We don’t get the full story here, and now that Ephron has passed away, this collection is as close as we’re ever going to get to an autobiography. The facts are all here: the glamorous Beverly Hills childhood where Dorothy Parker or Lillian Ross might stop by her parents’ house for drinks, the girl-reporter-in-the-city years, the disastrous dissolution of her marriage to Carl Bernstein. For me, the only real highlight of this arrangement came when Ephron’s 1972 think piece on attending her 10-year Wellesley College reunion flowed into her 1996 Wellesley commencement address, followed by her tart and amusing 1970 profile of Helen Gurley Brown, creating a neat little feminist trifecta.

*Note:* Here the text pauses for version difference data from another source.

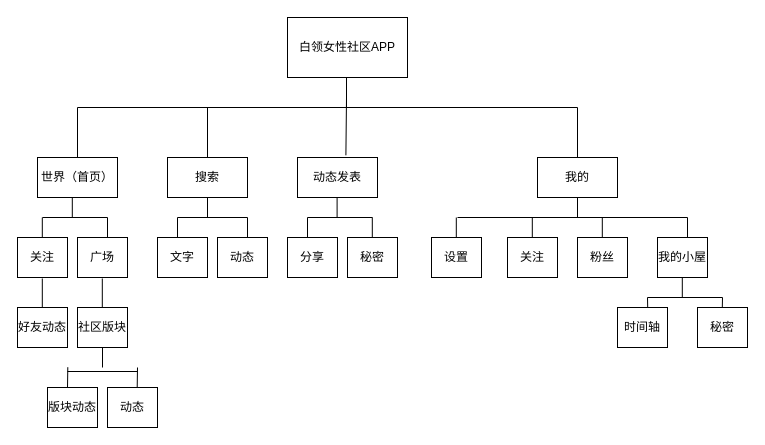
Above: Untitled Diagram.drawio in Corkkly/officeLady (draw.io), before the change. Source tidied: cells renumbered, new cells numbered last; positions are measured from the earlier drawing's top-left corner, leaving out a move shared by most shapes. Both pictures are drawn from the tidied source at 100%, with x=0, y=0 at pixel (17, 17).
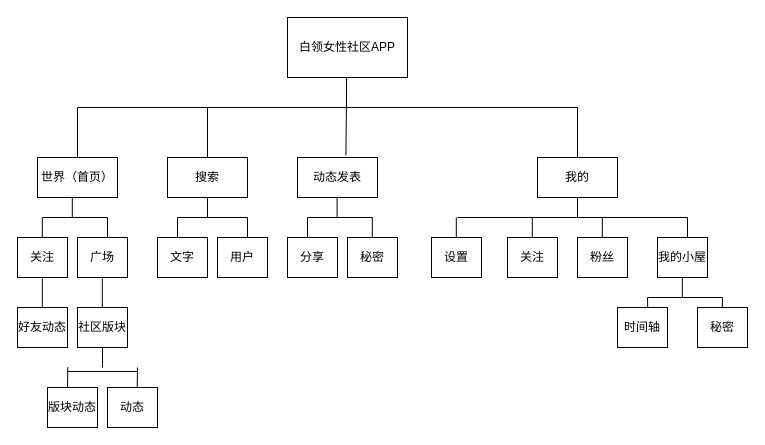
After the change.

Change to the diagram source:
```diff
@@
-    <mxCell id="11" value="动态" style="rounded=0;whiteSpace=wrap;html=1;" parent="1" vertex="1">
+    <mxCell id="11" value="用户" style="rounded=0;whiteSpace=wrap;html=1;" parent="1" vertex="1">
       <mxGeometry x="200" y="220" width="50" height="40" as="geometry" />
     </mxCell>
```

Certainly, no one’s even tried to make one based on the central idea that there might be equality and friendship between the sexes

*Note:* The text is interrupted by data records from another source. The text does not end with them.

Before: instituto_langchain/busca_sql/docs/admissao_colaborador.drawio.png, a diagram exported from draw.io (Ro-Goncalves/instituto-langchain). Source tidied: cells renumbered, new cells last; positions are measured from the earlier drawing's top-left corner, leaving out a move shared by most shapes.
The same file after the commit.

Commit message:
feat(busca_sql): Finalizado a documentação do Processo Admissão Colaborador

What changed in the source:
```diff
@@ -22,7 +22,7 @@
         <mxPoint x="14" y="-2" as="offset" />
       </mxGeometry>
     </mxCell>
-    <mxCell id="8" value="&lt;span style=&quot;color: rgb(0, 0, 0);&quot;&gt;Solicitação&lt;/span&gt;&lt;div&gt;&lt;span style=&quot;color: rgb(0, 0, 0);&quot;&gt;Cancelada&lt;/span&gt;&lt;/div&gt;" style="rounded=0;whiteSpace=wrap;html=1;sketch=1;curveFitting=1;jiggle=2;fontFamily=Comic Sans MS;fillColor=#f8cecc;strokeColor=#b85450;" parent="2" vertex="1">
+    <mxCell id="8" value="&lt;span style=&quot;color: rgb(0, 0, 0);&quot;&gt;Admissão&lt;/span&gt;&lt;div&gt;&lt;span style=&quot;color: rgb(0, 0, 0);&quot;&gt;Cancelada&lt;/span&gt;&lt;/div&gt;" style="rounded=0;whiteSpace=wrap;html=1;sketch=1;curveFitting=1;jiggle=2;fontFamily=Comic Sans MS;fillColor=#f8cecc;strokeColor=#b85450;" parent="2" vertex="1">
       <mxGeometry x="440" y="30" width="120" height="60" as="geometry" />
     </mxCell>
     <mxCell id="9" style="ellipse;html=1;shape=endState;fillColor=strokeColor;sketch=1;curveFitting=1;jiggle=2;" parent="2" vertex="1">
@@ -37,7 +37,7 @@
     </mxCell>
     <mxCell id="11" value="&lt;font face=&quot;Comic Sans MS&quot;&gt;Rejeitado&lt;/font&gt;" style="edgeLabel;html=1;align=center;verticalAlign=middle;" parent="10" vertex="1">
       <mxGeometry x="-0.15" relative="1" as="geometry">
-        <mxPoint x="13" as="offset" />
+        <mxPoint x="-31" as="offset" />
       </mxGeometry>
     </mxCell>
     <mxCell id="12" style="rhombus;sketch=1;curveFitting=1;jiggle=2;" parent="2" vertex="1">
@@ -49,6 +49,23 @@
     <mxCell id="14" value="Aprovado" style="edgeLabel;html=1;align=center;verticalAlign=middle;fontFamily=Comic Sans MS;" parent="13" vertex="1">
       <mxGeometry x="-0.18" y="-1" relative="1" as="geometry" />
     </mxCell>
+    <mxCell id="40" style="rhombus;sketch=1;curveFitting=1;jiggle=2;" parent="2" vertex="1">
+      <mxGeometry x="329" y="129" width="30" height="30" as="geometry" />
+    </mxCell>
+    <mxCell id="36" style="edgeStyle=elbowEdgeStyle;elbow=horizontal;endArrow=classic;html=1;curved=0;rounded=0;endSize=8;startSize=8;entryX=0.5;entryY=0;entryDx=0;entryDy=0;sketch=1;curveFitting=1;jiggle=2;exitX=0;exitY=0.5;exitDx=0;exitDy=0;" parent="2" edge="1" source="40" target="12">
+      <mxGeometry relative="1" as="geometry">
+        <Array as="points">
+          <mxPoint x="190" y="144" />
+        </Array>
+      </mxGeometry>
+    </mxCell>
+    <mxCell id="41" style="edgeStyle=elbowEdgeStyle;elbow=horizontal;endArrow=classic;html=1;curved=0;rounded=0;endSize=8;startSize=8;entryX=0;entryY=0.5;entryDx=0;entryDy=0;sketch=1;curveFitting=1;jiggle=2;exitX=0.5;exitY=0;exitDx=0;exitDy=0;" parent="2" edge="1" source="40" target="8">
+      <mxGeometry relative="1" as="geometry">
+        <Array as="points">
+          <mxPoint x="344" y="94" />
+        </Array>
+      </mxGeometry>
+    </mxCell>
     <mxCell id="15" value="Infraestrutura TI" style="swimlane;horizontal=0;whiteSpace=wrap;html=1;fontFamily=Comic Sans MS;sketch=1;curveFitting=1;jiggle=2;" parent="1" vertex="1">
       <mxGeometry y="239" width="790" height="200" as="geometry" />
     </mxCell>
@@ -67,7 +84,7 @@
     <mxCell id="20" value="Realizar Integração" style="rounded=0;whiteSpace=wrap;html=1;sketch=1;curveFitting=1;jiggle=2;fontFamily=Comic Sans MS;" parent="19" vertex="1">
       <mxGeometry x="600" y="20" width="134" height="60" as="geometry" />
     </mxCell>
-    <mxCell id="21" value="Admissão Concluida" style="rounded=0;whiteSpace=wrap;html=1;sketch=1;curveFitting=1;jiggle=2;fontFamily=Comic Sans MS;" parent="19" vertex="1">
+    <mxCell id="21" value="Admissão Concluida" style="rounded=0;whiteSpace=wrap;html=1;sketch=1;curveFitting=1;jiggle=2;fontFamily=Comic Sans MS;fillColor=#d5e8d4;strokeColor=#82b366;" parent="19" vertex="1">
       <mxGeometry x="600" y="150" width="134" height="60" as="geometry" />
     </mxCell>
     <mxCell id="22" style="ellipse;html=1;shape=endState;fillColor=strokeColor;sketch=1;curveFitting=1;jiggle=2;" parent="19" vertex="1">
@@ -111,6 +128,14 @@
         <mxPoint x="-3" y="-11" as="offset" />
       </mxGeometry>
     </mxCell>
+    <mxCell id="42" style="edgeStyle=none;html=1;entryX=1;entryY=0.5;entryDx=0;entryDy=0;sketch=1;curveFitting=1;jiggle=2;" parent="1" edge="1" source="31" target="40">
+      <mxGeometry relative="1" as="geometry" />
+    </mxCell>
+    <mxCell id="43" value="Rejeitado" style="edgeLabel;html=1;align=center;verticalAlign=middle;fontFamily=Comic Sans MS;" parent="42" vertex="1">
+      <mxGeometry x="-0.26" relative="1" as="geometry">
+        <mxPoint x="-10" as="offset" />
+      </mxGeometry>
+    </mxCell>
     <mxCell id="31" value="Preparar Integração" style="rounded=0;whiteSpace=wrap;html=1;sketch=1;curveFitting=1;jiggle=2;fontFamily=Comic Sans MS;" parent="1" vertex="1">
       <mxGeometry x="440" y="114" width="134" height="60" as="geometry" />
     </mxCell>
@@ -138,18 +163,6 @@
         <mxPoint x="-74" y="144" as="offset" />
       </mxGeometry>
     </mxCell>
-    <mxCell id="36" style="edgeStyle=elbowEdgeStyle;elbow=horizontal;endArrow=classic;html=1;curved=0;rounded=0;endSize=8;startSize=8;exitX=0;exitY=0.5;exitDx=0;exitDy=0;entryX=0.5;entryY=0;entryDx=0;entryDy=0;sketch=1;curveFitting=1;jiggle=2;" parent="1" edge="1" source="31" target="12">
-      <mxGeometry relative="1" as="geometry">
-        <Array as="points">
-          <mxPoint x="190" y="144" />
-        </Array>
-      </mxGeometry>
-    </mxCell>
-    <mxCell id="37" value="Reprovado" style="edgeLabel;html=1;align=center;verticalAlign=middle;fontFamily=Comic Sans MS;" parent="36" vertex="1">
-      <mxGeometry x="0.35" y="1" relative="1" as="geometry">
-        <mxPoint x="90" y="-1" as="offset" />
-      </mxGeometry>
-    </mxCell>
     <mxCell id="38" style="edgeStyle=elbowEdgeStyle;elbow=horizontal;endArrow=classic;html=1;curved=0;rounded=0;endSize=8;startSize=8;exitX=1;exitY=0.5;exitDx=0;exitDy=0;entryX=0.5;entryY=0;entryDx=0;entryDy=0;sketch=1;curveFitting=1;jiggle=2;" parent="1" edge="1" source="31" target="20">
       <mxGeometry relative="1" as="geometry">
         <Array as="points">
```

Of course, Ephron was also a director – and in the end she will probably be best remembered for commercially successful romantic comedies like “Sleepless in Seattle” and “You’ve Got Mail” – but as Robert Gottlieb points out in his brief introduction to the book, the Oprah-bumped, million-plus success of her 2006 essay collection, “I Feel Bad About My Neck,” ushered in a new stage of her career. Continue reading «It’s just all jumbled up and out of chronological order»